Revision tracking records
= = = = = = =

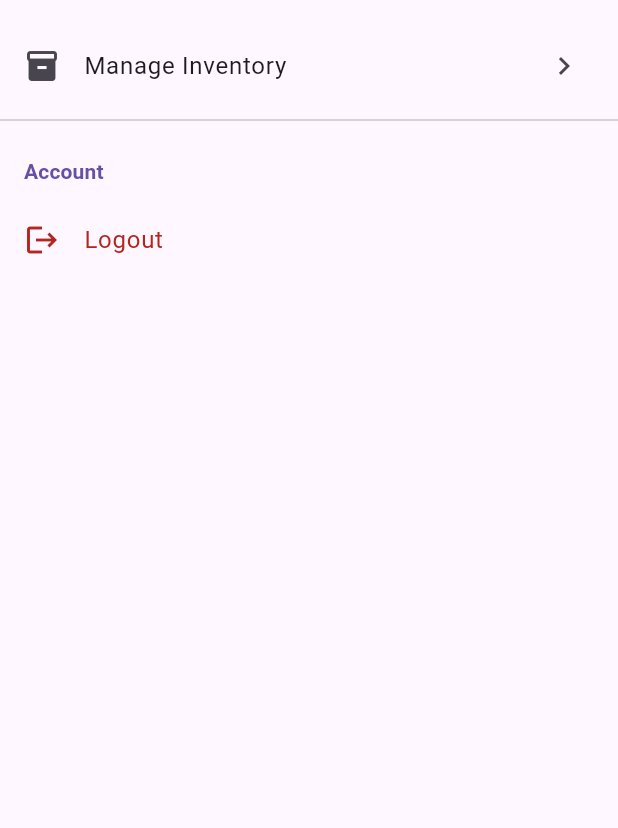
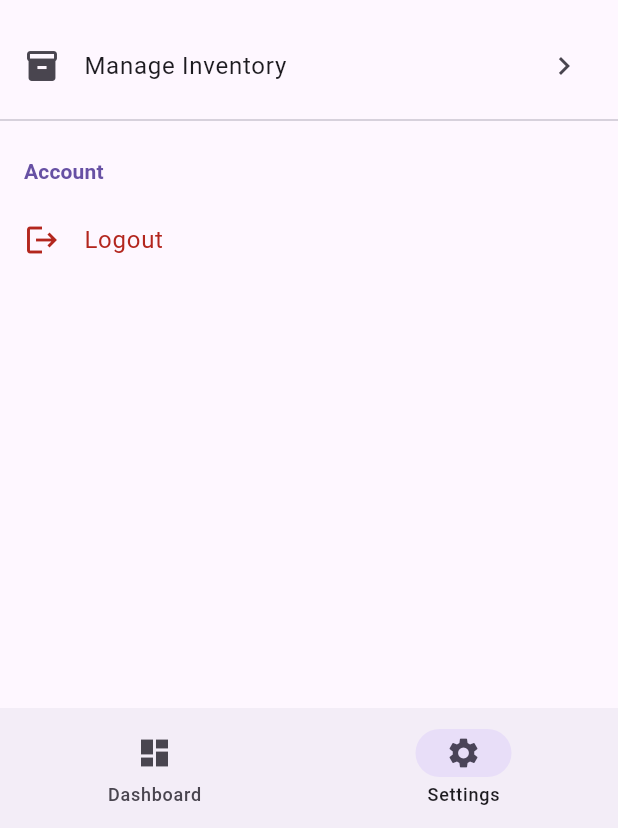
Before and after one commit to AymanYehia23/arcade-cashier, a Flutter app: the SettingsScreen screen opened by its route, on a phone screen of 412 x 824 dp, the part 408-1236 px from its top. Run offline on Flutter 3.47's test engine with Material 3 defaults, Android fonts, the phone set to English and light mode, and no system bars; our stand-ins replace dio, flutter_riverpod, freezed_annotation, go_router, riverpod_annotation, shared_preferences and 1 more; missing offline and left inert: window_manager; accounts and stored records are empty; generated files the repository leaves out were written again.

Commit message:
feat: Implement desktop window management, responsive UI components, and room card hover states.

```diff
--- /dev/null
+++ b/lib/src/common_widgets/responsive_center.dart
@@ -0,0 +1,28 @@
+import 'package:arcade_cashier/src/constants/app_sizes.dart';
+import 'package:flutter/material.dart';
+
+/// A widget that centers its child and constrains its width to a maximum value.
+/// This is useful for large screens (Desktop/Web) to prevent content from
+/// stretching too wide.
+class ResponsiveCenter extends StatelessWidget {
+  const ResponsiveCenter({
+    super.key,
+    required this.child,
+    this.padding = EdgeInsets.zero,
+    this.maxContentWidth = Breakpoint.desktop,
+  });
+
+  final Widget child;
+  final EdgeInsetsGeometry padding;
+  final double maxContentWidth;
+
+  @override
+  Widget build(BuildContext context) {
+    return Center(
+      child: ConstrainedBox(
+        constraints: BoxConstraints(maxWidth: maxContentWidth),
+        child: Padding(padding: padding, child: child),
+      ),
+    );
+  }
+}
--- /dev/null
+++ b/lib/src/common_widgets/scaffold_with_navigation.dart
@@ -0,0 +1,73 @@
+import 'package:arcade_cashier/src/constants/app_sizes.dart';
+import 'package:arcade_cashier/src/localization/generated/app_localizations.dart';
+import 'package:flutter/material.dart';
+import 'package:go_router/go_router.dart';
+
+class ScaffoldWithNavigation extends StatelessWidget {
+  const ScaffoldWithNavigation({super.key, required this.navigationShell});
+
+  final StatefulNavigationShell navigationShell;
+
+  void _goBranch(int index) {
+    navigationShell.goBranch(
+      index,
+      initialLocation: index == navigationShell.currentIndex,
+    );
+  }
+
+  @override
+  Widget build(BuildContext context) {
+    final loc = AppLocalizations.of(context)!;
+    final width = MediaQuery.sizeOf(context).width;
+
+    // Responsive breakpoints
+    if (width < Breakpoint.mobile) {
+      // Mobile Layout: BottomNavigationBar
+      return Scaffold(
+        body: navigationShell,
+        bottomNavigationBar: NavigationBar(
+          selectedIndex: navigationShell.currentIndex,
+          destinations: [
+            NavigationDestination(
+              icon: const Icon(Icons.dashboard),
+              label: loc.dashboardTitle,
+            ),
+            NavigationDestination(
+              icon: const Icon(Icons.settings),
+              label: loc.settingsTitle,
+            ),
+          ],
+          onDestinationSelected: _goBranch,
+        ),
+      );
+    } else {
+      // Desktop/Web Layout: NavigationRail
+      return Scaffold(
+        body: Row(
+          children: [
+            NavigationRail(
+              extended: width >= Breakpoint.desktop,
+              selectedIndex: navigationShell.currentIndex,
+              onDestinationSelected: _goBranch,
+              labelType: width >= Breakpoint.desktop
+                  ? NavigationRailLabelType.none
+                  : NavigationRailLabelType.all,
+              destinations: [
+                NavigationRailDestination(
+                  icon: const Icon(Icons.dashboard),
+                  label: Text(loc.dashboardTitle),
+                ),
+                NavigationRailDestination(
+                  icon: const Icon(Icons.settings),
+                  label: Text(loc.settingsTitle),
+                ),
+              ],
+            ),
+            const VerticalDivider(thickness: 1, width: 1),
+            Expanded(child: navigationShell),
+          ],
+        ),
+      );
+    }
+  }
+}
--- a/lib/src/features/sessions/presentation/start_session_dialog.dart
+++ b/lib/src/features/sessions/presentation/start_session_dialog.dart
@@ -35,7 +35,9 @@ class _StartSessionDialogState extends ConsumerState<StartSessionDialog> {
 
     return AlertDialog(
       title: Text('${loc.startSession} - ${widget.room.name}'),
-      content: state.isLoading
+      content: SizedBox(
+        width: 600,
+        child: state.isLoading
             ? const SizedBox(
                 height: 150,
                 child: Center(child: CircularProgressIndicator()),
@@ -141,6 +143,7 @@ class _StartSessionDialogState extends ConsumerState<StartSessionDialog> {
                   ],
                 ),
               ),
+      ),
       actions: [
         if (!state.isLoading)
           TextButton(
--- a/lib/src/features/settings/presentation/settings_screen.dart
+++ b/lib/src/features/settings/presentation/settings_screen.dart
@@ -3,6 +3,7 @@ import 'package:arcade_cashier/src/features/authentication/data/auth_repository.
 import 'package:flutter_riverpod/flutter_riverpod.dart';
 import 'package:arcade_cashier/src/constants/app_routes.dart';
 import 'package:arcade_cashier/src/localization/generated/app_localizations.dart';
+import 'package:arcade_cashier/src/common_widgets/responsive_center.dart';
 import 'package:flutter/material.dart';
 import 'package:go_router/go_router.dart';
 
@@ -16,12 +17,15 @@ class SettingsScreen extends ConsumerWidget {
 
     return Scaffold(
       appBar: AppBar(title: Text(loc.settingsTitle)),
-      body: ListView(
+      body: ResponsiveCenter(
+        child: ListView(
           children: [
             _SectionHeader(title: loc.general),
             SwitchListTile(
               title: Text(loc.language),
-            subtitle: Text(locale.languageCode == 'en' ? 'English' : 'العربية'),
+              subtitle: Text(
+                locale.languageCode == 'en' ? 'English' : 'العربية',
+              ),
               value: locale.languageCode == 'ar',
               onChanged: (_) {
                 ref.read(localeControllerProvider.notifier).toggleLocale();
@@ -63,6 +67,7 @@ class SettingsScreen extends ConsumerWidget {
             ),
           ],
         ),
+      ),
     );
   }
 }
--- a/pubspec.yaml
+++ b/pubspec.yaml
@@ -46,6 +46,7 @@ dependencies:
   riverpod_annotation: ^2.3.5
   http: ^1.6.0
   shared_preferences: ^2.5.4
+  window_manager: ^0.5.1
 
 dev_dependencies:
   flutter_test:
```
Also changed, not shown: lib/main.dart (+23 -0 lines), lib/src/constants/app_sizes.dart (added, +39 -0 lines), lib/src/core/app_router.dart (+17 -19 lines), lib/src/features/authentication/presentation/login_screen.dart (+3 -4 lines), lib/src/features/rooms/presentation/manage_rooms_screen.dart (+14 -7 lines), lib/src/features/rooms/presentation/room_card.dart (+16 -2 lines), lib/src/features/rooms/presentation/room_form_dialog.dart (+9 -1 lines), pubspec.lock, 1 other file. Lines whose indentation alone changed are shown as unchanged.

= = = = = = =

▸ Assignment
The expected output is every entry above, character for character, with no pictures.

▸ Finished task
Before and after one commit to AymanYehia23/arcade-cashier, a Flutter app: the SettingsScreen screen opened by its route, on a phone screen of 412 x 824 dp, the part 408-1236 px from its top. Run offline on Flutter 3.47's test engine with Material 3 defaults, Android fonts, the phone set to English and light mode, and no system bars; our stand-ins replace dio, flutter_riverpod, freezed_annotation, go_router, riverpod_annotation, shared_preferences and 1 more; missing offline and left inert: window_manager; accounts and stored records are empty; generated files the repository leaves out were written again.

Commit message:
feat: Implement desktop window management, responsive UI components, and room card hover states.

```diff
--- /dev/null
+++ b/lib/src/common_widgets/responsive_center.dart
@@ -0,0 +1,28 @@
+import 'package:arcade_cashier/src/constants/app_sizes.dart';
+import 'package:flutter/material.dart';
+
+/// A widget that centers its child and constrains its width to a maximum value.
+/// This is useful for large screens (Desktop/Web) to prevent content from
+/// stretching too wide.
+class ResponsiveCenter extends StatelessWidget {
+  const ResponsiveCenter({
+    super.key,
+    required this.child,
+    this.padding = EdgeInsets.zero,
+    this.maxContentWidth = Breakpoint.desktop,
+  });
+
+  final Widget child;
+  final EdgeInsetsGeometry padding;
+  final double maxContentWidth;
+
+  @override
+  Widget build(BuildContext context) {
+    return Center(
+      child: ConstrainedBox(
+        constraints: BoxConstraints(maxWidth: maxContentWidth),
+        child: Padding(padding: padding, child: child),
+      ),
+    );
+  }
+}
--- /dev/null
+++ b/lib/src/common_widgets/scaffold_with_navigation.dart
@@ -0,0 +1,73 @@
+import 'package:arcade_cashier/src/constants/app_sizes.dart';
+import 'package:arcade_cashier/src/localization/generated/app_localizations.dart';
+import 'package:flutter/material.dart';
+import 'package:go_router/go_router.dart';
+
+class ScaffoldWithNavigation extends StatelessWidget {
+  const ScaffoldWithNavigation({super.key, required this.navigationShell});
+
+  final StatefulNavigationShell navigationShell;
+
+  void _goBranch(int index) {
+    navigationShell.goBranch(
+      index,
+      initialLocation: index == navigationShell.currentIndex,
+    );
+  }
+
+  @override
+  Widget build(BuildContext context) {
+    final loc = AppLocalizations.of(context)!;
+    final width = MediaQuery.sizeOf(context).width;
+
+    // Responsive breakpoints
+    if (width < Breakpoint.mobile) {
+      // Mobile Layout: BottomNavigationBar
+      return Scaffold(
+        body: navigationShell,
+        bottomNavigationBar: NavigationBar(
+          selectedIndex: navigationShell.currentIndex,
+          destinations: [
+            NavigationDestination(
+              icon: const Icon(Icons.dashboard),
+              label: loc.dashboardTitle,
+            ),
+            NavigationDestination(
+              icon: const Icon(Icons.settings),
+              label: loc.settingsTitle,
+            ),
+          ],
+          onDestinationSelected: _goBranch,
+        ),
+      );
+    } else {
+      // Desktop/Web Layout: NavigationRail
+      return Scaffold(
+        body: Row(
+          children: [
+            NavigationRail(
+              extended: width >= Breakpoint.desktop,
+              selectedIndex: navigationShell.currentIndex,
+              onDestinationSelected: _goBranch,
+              labelType: width >= Breakpoint.desktop
+                  ? NavigationRailLabelType.none
+                  : NavigationRailLabelType.all,
+              destinations: [
+                NavigationRailDestination(
+                  icon: const Icon(Icons.dashboard),
+                  label: Text(loc.dashboardTitle),
+                ),
+                NavigationRailDestination(
+                  icon: const Icon(Icons.settings),
+                  label: Text(loc.settingsTitle),
+                ),
+              ],
+            ),
+            const VerticalDivider(thickness: 1, width: 1),
+            Expanded(child: navigationShell),
+          ],
+        ),
+      );
+    }
+  }
+}
--- a/lib/src/features/sessions/presentation/start_session_dialog.dart
+++ b/lib/src/features/sessions/presentation/start_session_dialog.dart
@@ -35,7 +35,9 @@ class _StartSessionDialogState extends ConsumerState<StartSessionDialog> {
 
     return AlertDialog(
       title: Text('${loc.startSession} - ${widget.room.name}'),
-      content: state.isLoading
+      content: SizedBox(
+        width: 600,
+        child: state.isLoading
             ? const SizedBox(
                 height: 150,
                 child: Center(child: CircularProgressIndicator()),
@@ -141,6 +143,7 @@ class _StartSessionDialogState extends ConsumerState<StartSessionDialog> {
                   ],
                 ),
               ),
+      ),
       actions: [
         if (!state.isLoading)
           TextButton(
--- a/lib/src/features/settings/presentation/settings_screen.dart
+++ b/lib/src/features/settings/presentation/settings_screen.dart
@@ -3,6 +3,7 @@ import 'package:arcade_cashier/src/features/authentication/data/auth_repository.
 import 'package:flutter_riverpod/flutter_riverpod.dart';
 import 'package:arcade_cashier/src/constants/app_routes.dart';
 import 'package:arcade_cashier/src/localization/generated/app_localizations.dart';
+import 'package:arcade_cashier/src/common_widgets/responsive_center.dart';
 import 'package:flutter/material.dart';
 import 'package:go_router/go_router.dart';
 
@@ -16,12 +17,15 @@ class SettingsScreen extends ConsumerWidget {
 
     return Scaffold(
       appBar: AppBar(title: Text(loc.settingsTitle)),
-      body: ListView(
+      body: ResponsiveCenter(
+        child: ListView(
           children: [
             _SectionHeader(title: loc.general),
             SwitchListTile(
               title: Text(loc.language),
-            subtitle: Text(locale.languageCode == 'en' ? 'English' : 'العربية'),
+              subtitle: Text(
+                locale.languageCode == 'en' ? 'English' : 'العربية',
+              ),
               value: locale.languageCode == 'ar',
               onChanged: (_) {
                 ref.read(localeControllerProvider.notifier).toggleLocale();
@@ -63,6 +67,7 @@ class SettingsScreen extends ConsumerWidget {
             ),
           ],
         ),
+      ),
     );
   }
 }
--- a/pubspec.yaml
+++ b/pubspec.yaml
@@ -46,6 +46,7 @@ dependencies:
   riverpod_annotation: ^2.3.5
   http: ^1.6.0
   shared_preferences: ^2.5.4
+  window_manager: ^0.5.1
 
 dev_dependencies:
   flutter_test:
```
Also changed, not shown: lib/main.dart (+23 -0 lines), lib/src/constants/app_sizes.dart (added, +39 -0 lines), lib/src/core/app_router.dart (+17 -19 lines), lib/src/features/authentication/presentation/login_screen.dart (+3 -4 lines), lib/src/features/rooms/presentation/manage_rooms_screen.dart (+14 -7 lines), lib/src/features/rooms/presentation/room_card.dart (+16 -2 lines), lib/src/features/rooms/presentation/room_form_dialog.dart (+9 -1 lines), pubspec.lock, 1 other file. Lines whose indentation alone changed are shown as unchanged.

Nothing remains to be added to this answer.